• _Exercise details_
Copy each line containing "color" from the listing below.

-- Opening Marker --

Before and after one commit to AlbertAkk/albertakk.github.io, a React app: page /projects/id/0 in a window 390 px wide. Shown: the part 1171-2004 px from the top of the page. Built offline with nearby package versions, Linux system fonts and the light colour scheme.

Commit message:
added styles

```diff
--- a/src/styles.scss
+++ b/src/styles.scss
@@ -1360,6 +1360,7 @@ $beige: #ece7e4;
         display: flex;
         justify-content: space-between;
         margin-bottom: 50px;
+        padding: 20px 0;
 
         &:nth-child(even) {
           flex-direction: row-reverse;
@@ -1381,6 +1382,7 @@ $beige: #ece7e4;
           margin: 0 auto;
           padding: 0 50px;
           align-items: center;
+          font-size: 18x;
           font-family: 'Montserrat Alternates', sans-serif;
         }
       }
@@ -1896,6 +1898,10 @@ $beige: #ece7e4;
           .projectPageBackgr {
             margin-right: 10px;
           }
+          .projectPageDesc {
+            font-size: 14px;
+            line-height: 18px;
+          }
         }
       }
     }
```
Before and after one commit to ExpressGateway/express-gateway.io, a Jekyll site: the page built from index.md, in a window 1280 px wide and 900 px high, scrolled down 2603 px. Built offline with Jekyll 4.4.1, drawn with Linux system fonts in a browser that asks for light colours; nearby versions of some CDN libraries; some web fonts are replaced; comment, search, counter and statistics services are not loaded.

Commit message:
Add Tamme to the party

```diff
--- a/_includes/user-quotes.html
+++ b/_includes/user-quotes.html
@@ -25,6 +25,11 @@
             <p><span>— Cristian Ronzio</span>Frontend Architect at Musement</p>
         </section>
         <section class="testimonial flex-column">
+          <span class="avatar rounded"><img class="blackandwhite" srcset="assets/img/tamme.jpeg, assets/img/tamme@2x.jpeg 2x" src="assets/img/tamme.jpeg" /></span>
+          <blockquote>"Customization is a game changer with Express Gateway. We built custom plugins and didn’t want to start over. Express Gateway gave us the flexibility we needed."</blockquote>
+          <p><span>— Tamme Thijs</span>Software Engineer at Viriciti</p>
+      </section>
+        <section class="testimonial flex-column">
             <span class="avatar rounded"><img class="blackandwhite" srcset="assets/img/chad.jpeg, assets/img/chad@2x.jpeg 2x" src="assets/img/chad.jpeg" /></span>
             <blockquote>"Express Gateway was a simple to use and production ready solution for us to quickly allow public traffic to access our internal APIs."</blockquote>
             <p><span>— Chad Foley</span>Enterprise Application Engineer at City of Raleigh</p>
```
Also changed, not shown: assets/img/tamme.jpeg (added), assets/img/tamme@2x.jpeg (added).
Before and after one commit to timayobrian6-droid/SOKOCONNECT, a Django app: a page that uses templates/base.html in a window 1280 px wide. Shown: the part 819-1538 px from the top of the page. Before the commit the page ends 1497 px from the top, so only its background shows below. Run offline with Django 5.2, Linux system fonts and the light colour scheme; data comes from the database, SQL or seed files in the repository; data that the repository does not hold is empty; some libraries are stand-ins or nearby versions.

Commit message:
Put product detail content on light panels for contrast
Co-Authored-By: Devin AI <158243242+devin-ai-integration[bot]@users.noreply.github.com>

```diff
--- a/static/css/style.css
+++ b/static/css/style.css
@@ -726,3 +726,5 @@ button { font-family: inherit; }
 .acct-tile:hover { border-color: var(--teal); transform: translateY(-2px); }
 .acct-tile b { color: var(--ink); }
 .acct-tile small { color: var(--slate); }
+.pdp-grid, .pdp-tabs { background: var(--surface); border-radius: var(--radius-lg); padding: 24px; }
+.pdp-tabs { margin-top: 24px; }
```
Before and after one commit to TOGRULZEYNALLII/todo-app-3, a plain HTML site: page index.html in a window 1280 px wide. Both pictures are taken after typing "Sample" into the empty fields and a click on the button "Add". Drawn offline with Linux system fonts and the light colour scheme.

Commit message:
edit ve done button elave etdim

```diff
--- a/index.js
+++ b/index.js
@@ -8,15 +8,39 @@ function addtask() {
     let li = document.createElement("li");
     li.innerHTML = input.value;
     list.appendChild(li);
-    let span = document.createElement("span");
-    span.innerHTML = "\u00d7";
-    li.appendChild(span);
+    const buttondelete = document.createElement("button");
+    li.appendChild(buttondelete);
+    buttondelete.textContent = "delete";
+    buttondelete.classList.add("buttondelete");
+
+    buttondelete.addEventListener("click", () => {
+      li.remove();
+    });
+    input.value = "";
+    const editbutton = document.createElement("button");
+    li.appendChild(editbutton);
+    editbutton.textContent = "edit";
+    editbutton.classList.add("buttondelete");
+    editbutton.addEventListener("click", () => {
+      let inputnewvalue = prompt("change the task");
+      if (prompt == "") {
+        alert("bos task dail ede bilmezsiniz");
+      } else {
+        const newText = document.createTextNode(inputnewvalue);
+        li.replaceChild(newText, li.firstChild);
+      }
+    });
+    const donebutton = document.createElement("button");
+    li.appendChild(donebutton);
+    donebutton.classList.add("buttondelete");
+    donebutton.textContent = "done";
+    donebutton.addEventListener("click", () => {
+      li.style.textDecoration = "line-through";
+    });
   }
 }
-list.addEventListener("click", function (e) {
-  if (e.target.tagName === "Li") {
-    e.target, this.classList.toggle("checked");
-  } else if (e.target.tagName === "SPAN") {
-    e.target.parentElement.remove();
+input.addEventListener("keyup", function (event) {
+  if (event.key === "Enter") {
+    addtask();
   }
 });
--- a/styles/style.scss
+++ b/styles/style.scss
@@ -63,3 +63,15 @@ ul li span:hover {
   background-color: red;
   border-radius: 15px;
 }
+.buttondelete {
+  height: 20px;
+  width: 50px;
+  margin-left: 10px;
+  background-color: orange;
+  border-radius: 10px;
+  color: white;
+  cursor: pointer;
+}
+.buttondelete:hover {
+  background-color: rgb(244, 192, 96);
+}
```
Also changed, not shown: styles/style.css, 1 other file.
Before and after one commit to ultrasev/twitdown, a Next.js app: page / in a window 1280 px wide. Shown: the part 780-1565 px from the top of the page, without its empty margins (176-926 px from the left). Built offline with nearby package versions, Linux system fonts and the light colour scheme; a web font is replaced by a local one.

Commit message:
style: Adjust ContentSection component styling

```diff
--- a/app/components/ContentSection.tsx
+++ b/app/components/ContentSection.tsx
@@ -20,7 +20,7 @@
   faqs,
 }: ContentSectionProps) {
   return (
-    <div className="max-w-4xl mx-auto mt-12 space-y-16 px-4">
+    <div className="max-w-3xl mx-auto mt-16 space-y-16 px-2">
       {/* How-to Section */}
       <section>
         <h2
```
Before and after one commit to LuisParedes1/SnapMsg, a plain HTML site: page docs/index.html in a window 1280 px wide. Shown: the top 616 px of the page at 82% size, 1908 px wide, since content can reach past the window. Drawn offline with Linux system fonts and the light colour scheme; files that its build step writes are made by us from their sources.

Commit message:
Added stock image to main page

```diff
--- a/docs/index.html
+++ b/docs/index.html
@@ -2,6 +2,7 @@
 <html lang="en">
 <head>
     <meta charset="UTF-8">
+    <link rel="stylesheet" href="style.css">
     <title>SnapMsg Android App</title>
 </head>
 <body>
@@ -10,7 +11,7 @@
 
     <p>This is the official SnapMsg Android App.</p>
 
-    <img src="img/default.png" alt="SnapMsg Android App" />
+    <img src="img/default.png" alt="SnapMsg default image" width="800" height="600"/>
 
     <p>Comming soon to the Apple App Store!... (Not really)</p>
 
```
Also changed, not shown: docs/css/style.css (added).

-- Closing Marker --

• _Finished exercise_
 .acct-tile:hover { border-color: var(--teal); transform: translateY(-2px); }
 .acct-tile b { color: var(--ink); }
 .acct-tile small { color: var(--slate); }
   background-color: red;
+  background-color: orange;
+  color: white;
+  background-color: rgb(244, 192, 96);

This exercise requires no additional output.